Lines below that include the word "variant" should each be copied.

------------------------------------------------------------

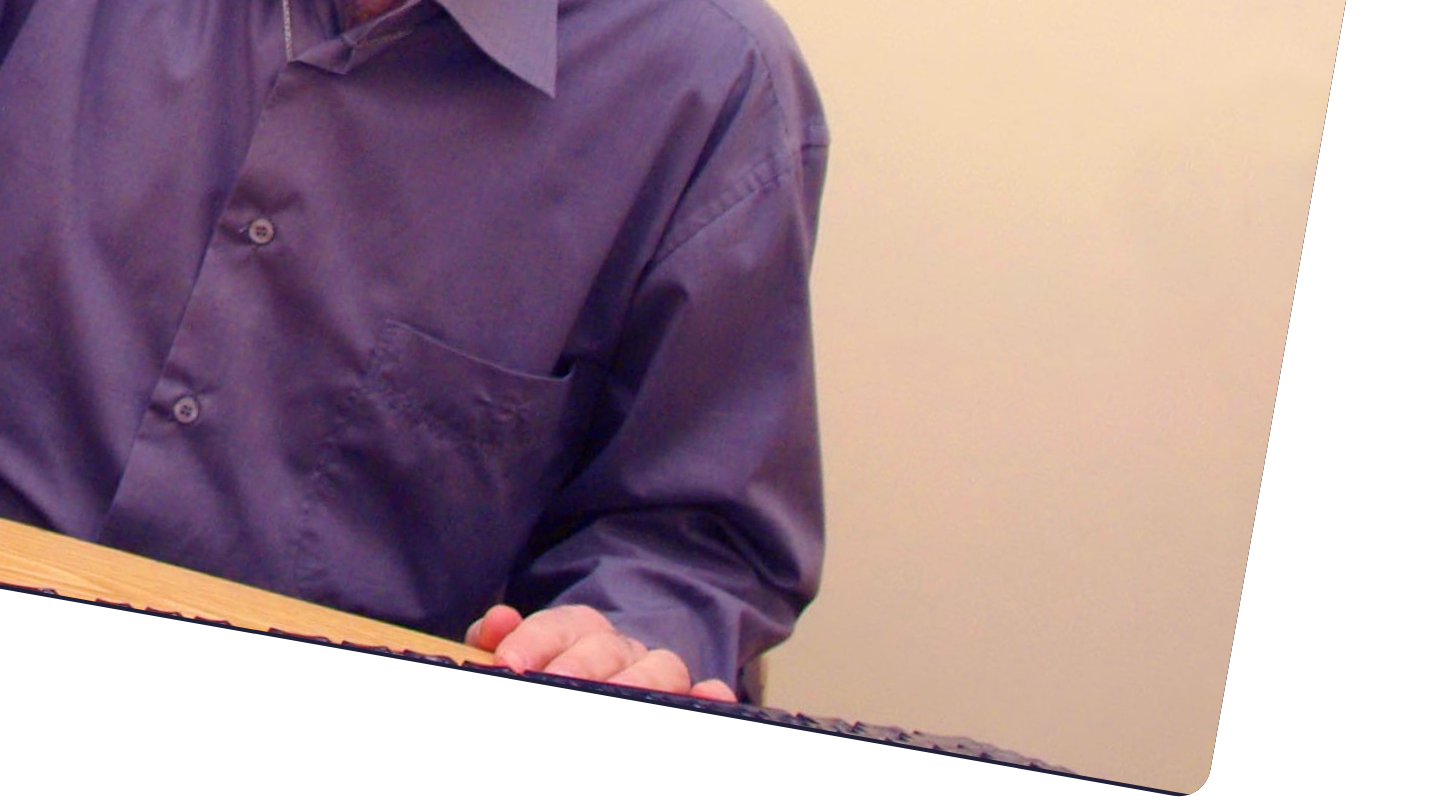
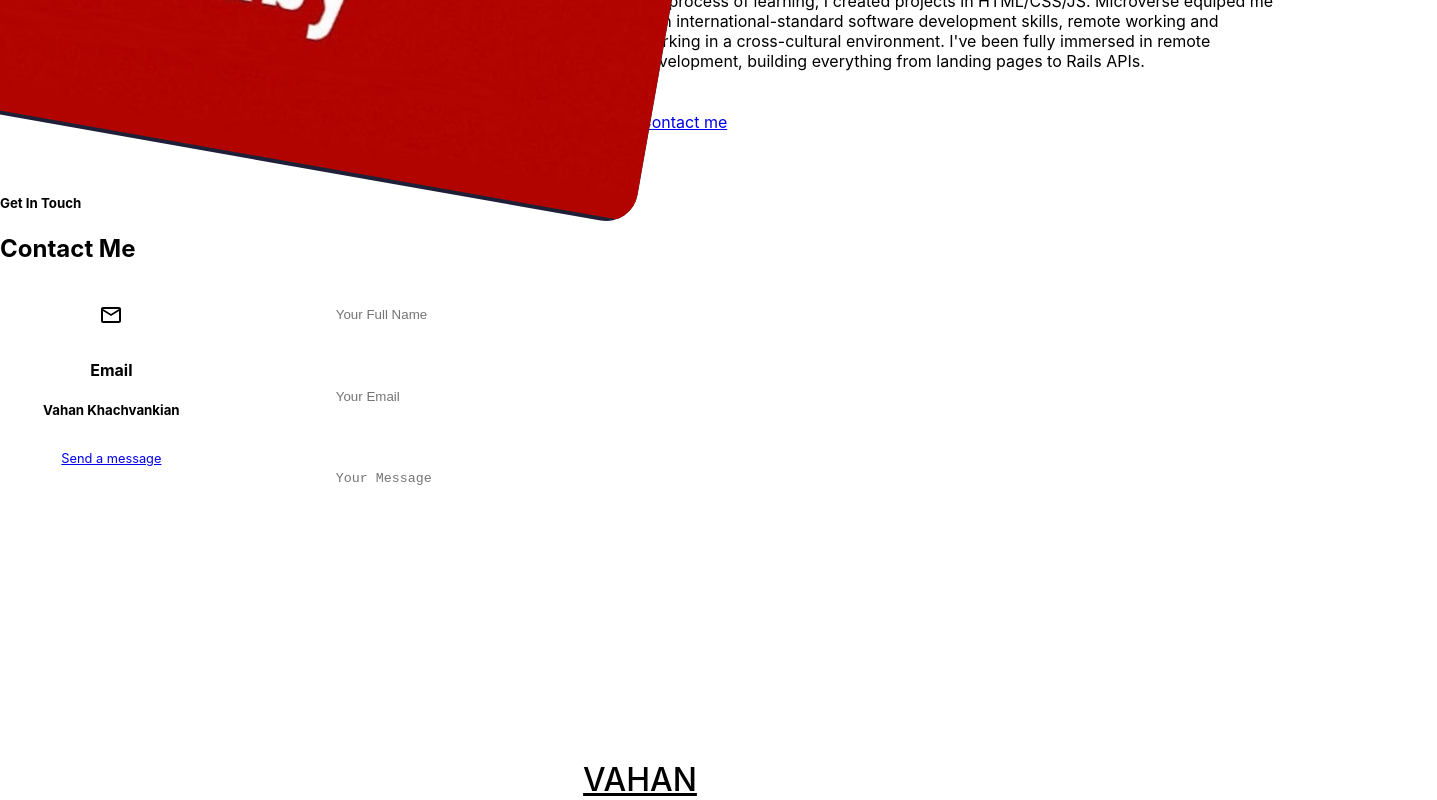
Before and after one commit to Gegardus/dev-portfolio, a React (Create React App) app: page / in a window 1280 px wide. Shown: the part 1216-2016 px from the top of the page, 1437 px wide, since content can reach past the window. Built offline with nearby package versions, Linux system fonts and the light colour scheme; the HTML template or start-up script is replaced by a standard one.

Commit message:
Add contact

```diff
--- a/src/App.js
+++ b/src/App.js
@@ -1,6 +1,7 @@
 import Nav from './components/nav/Nav';
 import Header from './components/header/Header';
 import About from './components/about/About';
+import Contact from './components/contact/Contact';
 import Footer from './components/footer/Footer';
 import './App.css';
 
@@ -9,6 +10,7 @@
     <Header />
     <Nav />
     <About />
+    <Contact />
     <Footer />
   </>
 );
--- a/src/components/about/About.js
+++ b/src/components/about/About.js
@@ -1,7 +1,7 @@
 import React from 'react';
 import { FaAward, FaFolderOpen } from 'react-icons/fa';
 import './about.css';
-import myProfile from '../../assets/profile.jpg';
+import myProfile from '../../assets/ruby.jpg';
 
 const About = () => (
   <section id="about">
--- /dev/null
+++ b/src/components/contact/Contact.js
@@ -0,0 +1,38 @@
+import React, { useRef } from 'react';
+import { MdOutlineMail } from 'react-icons/md';
+import './contact.css';
+
+const Contact = () => {
+  const form = useRef();
+  const sendEmail = (e) => {
+    e.preventDefault();
+    e.target.reset();
+  };
+  return (
+    <section id="contact">
+      <h5>Get In Touch</h5>
+      <h2>Contact Me</h2>
+      <div className="container contact__container">
+        <div className="contact__options">
+          <article className="contact__option">
+            <MdOutlineMail className="contact__option-icon" />
+            <h4>Email</h4>
+            <h5>Vahan Khachvankian</h5>
+            <a href="mailto:stgegard@gmail.com" target="_blank" rel="noreferrer">
+              Send a message
+            </a>
+          </article>
+        </div>
+
+        {/* End of contact options */}
+        <form ref={form} onSubmit={sendEmail}>
+          <input type="text" name="name" placeholder="Your Full Name" required />
+          <input type="email" name="email" placeholder="Your Email" required />
+          <textarea name="message" rows="7" placeholder="Your Message" required />
+        </form>
+      </div>
+    </section>
+  );
+};
+
+export default Contact;
--- /dev/null
+++ b/src/components/contact/contact.css
@@ -0,0 +1,73 @@
+.container.contact__container {
+    width: 58%;
+    display: grid;
+    grid-template-columns: 30% 58%;
+    gap: 12%;
+  }
+
+  .contact__options {
+    display: flex;
+    flex-flow: column;
+    gap: 1.2rem;
+  }
+
+  .contact__option {
+    background: var(--color-bg-variant);
+    padding: 1.2rem;
+    border-radius: 1.2rem;
+    text-align: center;
+    border: 1px solid transparent;
+    transition: var(--transition);
+  }
+
+  .contact__option:hover {
+    background: transparent;
+    border-color: var(--color-primary-variant);
+  }
+
+  .contact__option-icon {
+    font-size: 1.5rem;
+    margin-bottom: 0.5rem;
+  }
+
+  .contact__option a {
+    margin-top: 0.7rem;
+    display: inline-block;
+    font-size: 0.8rem;
+  }
+
+  /* Form styles */
+
+  form {
+    display: flex;
+    flex-flow: column;
+    gap: 1.2rem;
+  }
+
+  input,
+  textarea {
+    width: 100%;
+    padding: 1.5rem;
+    border-radius: 0.5rem;
+    background: transparent;
+    border: 2px solid var(--primary-color-variant);
+    resize: none;
+    color: var(--color-white);
+  }
+
+  /* media querries for medium devices */
+
+  @media screen and (max-width: 1024px) {
+    .container.contact__container {
+      grid-template-columns: 1fr;
+      gap: 2rem;
+    }
+  }
+
+  /* media querries for small screens */
+
+  @media screen and (max-width: 600px) {
+    .container.contact__container {
+      width: var(--container-width-sm);
+    }
+  }
```
Also changed, not shown: src/assets/ruby.jpg (added).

------------------------------------------------------------

## Answer box
+    background: var(--color-bg-variant);
+    border-color: var(--color-primary-variant);
+    border: 2px solid var(--primary-color-variant);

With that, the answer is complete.